(g) If financing was in place, a factory would have been built.

(h) The $250,000 paid to him was for feasibility rather than a down payment on equipment.

Docket 101 at 23-24.

Parrish objects on the grounds that the interrogatory is vague, it is not reasonably calculated to lead to the discovery of admissible evidence, and it is compound and based on assumptions of fact that are not true. There is not a vagueness problem because Superior Composite provided specific examples of the assertions that Parrish has put forth. Parrish should have provided facts that supported those assertions. Further, because of the nature of the suit between the parties, the court finds that all of the assertions listed above are reasonably calculated to lead to the discovery of admissible evidence because they all deal with the business relationship, and the contracts formed because of said relationship, that existed between the parties.

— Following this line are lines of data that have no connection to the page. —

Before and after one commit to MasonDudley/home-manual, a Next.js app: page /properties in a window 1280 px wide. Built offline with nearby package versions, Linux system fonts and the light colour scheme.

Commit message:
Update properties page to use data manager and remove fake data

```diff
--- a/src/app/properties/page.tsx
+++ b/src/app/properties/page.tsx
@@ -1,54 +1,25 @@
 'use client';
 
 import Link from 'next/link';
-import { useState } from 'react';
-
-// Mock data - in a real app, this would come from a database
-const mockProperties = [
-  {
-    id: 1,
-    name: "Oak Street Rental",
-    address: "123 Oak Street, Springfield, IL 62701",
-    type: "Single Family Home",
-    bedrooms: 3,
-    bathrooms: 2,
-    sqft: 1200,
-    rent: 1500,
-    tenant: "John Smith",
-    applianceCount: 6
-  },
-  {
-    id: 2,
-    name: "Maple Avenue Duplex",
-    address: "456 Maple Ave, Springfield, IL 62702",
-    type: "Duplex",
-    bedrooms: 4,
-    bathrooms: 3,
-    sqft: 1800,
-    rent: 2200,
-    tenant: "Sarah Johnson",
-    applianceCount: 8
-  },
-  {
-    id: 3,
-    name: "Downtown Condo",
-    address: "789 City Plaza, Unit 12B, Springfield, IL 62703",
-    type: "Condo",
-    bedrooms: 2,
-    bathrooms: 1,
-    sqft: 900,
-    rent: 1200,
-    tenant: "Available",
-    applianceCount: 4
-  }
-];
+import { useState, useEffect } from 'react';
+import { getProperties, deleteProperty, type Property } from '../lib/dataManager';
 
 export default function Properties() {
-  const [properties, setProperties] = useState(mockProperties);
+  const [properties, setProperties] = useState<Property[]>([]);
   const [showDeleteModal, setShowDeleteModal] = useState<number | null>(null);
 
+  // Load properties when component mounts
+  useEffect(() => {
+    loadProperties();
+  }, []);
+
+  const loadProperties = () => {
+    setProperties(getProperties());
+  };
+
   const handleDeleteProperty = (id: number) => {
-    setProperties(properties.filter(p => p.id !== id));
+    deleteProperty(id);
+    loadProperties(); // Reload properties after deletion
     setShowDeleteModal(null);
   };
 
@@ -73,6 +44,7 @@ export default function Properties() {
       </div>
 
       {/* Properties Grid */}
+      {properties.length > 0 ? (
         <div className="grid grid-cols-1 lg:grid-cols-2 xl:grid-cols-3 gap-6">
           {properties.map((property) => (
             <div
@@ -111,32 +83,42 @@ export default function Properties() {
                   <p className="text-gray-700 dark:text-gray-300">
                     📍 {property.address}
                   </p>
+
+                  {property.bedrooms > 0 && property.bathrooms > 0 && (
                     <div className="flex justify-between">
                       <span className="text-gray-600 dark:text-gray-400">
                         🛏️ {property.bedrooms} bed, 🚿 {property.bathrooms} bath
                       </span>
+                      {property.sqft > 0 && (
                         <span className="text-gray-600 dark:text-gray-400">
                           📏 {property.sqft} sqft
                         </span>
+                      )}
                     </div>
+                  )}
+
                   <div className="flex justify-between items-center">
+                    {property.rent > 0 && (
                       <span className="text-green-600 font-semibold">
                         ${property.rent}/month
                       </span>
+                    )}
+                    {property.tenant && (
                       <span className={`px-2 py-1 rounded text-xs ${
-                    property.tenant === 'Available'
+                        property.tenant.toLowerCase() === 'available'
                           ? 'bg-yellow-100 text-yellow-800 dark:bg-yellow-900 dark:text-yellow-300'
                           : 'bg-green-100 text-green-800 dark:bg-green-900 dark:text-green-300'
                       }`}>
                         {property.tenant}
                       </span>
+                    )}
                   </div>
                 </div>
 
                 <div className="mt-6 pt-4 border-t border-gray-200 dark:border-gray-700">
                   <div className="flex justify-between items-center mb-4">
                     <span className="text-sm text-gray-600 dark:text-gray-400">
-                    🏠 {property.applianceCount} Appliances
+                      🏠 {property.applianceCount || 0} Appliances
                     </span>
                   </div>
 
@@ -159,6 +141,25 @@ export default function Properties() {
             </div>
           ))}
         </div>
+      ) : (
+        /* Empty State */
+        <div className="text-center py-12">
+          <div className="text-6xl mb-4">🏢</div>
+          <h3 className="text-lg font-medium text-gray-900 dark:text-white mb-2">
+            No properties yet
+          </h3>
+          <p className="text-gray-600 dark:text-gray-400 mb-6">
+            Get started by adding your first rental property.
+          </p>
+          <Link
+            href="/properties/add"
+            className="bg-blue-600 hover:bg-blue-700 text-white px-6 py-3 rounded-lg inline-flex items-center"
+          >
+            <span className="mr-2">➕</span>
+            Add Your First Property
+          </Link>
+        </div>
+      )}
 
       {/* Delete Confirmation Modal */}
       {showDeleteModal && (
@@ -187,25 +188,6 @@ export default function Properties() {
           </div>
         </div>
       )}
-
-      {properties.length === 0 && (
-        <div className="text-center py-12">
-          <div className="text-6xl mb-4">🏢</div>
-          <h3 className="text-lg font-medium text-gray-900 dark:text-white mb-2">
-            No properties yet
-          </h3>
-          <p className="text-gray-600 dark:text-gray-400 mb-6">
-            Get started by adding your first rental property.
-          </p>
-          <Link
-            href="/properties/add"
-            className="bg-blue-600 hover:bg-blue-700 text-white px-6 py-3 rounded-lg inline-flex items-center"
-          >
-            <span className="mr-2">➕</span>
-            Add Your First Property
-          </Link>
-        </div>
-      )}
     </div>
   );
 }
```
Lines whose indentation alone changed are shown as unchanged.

Lastly, the compound nature of the interrogatory does not pose a problem. The parties agreed to a maximum of fifty interrogatories in their scheduling order. Docket 90 at 1. Of the twenty-seven interrogatories, Parrish objected to two of them, Interrogatories 21 and 27, based upon the argument that they are compound. If Superior Composite would have separated each distinct question asked in those two interrogatories, the total number of interrogatories would still be less than fifty. Thus, the court finds that Parrish's objections to Interrogatory 27 lack merit.

Parrish's answers to Interrogatory 27 following his objections are limited both in quantity and substance. Specifically with regard to subparts (a), (b), and (c) and the assertions therein, Parrish answers the interrogatory by stating "his 40 years of experience in engineering and manufacturing, his intimate knowledge of the product and the process, and that he is confident in his abilities" are the facts that support such assertions. But these responses do little in terms of providing facts to support the assertions in (a), (b), and (c). In his brief Parrish claims that he has "proved [these assertions] statistically and mathematically." Docket 107-1 at 4. Parrish, therefore, admits that he is aware of certain facts, i.e., statistics and mathematics, that support the assertions, but he failed to provide the statistics and mathematics in his response. Thus, the court finds that Parrish's answers to Interrogatory 27 are inadequate.

Interrogatory 12

Interrogatory 12 asks Parrish to identify "any and all facts regarding the formation and operation" of Abersham since its inception, including "the date on which and location in which the entity was formed; the shareholders, owners or members since inception; the officers, directors or managers since inception; the person who is the custodian of its company minutes or company records; the person who is the custodian of its financial, accounting, or bookkeeping records; and all countries, states, territories in which it has registered to do business." Docket 101 at 12.

Parrish objects, arguing that the interrogatory is "vague and is not reasonably calculated to lead to the discovery of admissible evidence." Id. Part of Superior Composite's claim is that Abersham's corporate veil should be pierced and Parrish should therefore be liable for Abersham's damages. Thus, the information sought in Interrogatory 12, namely the organization and operations of Abersham, will likely lead to the discovery of admissible evidence. Parrish's objection lacks merit.

In addition, Parrish failed to fully answer the interrogatory. He did not provide the names of the shareholders, owners, or members since inception nor did he provide the name of the person who is the custodian of company minutes or company records, unless his statement that he was "in charge of the day to day operations and bookkeeping" was meant to imply that he was the custodian of company records. Parrish failed to fully answer Interrogatory 12.

Interrogatories 13 & 14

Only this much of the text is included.